Welcome to! Taking out a loan for your first home or car should not be terrifying. We make it easy and fun. Our resources allow you to fully understand the process and make the best decision for your finances.

Personal Loan Scams and Traps

Posted September 18th, 2010
by Staff

Personal loans can be a good source of funding for a variety of legitimate reasons, but there are also a lot of scam artists out there. It’s important to be prudent with your personal information, and inform yourself about common tricks and outright scams that are designed to part you from your money without providing any service. Follow these steps to protect yourself.

  • Don’t respond to e-mail messages asking for your personal information online. Phishing scams often try to get victims to enter their bank account or credit card information, pin numbers, and passwords by tricking them into thinking they’ve already been hacked. Other rip-offs make people think it’s their bank that’s contacting them. Sending any private information through e-mail is ill-advised. Always contact your bank directly if you’re unsure whether the e-mail is legitimate.
  • If you are contacted by a finance company or other lender with a pre-approved offer of credit, be wary. Many disreputable lenders take advantage of low-income and elderly people by sending out offers of credit. They pack their loans with hidden fees and unfavorable terms, knowing the customers won’t read the fine print. The best rule of thumb is to avoid doing business with lenders that seek you out.
  • You should know the loan repayment terms up front, and not just rely on the word of your loan officer. If she’s telling you something different than what’s in black and white, run very fast in the other direction. No reputable lender would try to pull the wool over your eyes like this.
  • If you’ve been scammed once, maybe it will work again. At least that’s what the scammers are thinking. If you’ve been a victim of credit fraud or a phishing scam, be wary of callers who may try to convince you that you still owe money. These tactics often work on the elderly and people who aren’t familiar with credit, how to use it, and the laws that protect consumers. Don’t give them any information, and report any activity you suspect is fraudulent.

Whenever you’re signing up for personal loans, you need to protect your personal information. Don’t give out too much information until you know who you’re dealing with, and always look out for your credit.
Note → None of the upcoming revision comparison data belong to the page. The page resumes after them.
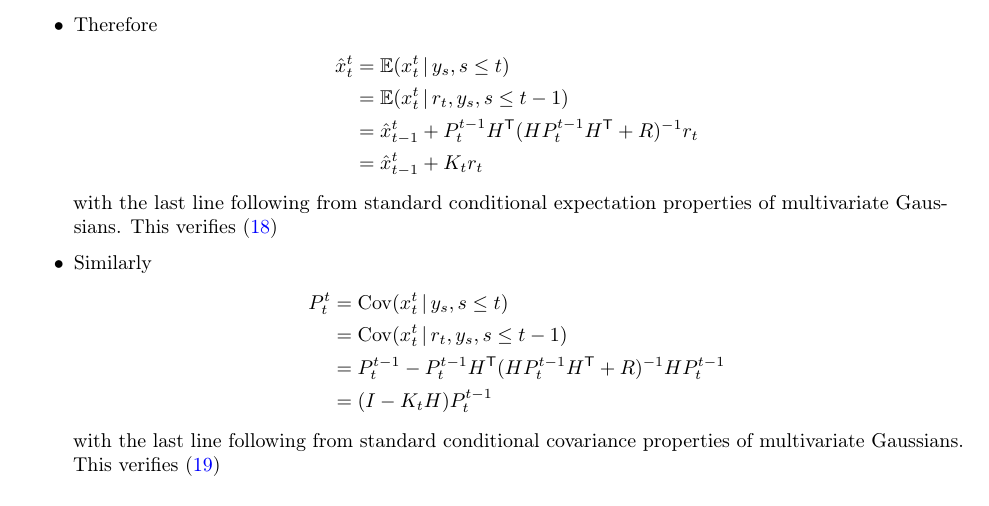
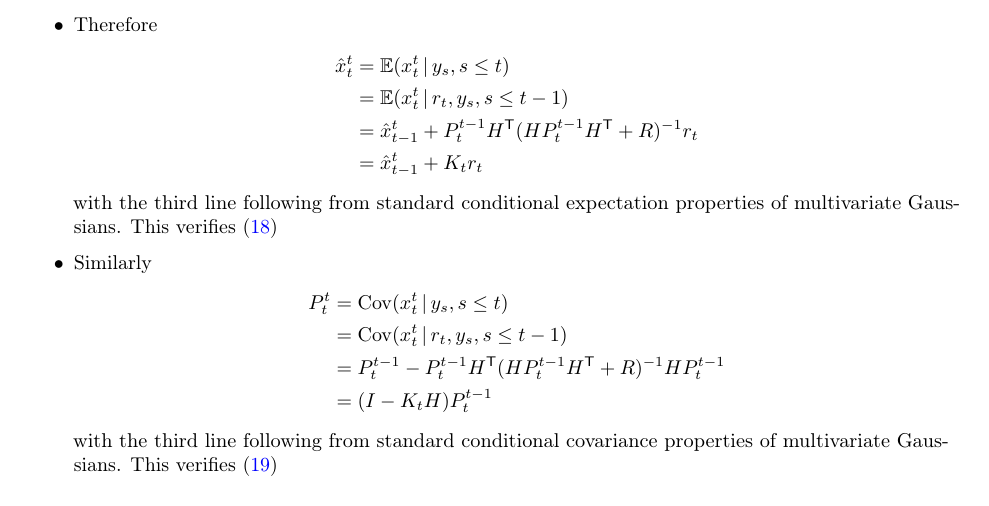
Before and after one commit to ryantibs/timeseries-f24, a LaTeX document (lectures/ets/ets.tex): part of page 13 of 15, cut so that both start at the same text. The pictures show the PDF file lectures/ets/ets.pdf that the author committed with the source.

Commit message:
last -> third

```diff
--- a/lectures/ets/ets.tex
+++ b/lectures/ets/ets.tex
@@ -791,7 +791,7 @@ will brush over) are marked with *.
   &= \hat{x}_{t-1}^t + P_t^{t-1} H^\T (H P_t^{t-1} H^\T +  R)^{-1} r_t \\
   &= \hat{x}_{t-1}^t + K_t r_t
   \end{align*}
-  with the last line following from standard conditional expectation properties
+  with the third line following from standard conditional expectation properties
   of multivariate Gaussians. This verifies \eqref{eq:filter_x}
 
 \item Similarly
@@ -802,7 +802,7 @@ will brush over) are marked with *.
   &= P_t^{t-1} - P_t^{t-1} H^\T (H P_t^{t-1} H^\T +  R)^{-1} H P_t^{t-1} \\
   &= (I - K_t H) P_t^{t-1}
   \end{align*}
-  with the last line following from standard conditional covariance properties
+  with the third line following from standard conditional covariance properties
   of multivariate Gaussians. This verifies \eqref{eq:filter_p}
 \end{itemize}
 
```
Also changed, not shown: lectures/ets/ets.pdf.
Getting into a bad deal on a personal loan now could have long-lasting consequences. Be sure you know what you’re getting into, and who you’re getting into it with.



© Copyright 2019 All Rights Reserved • Sitemap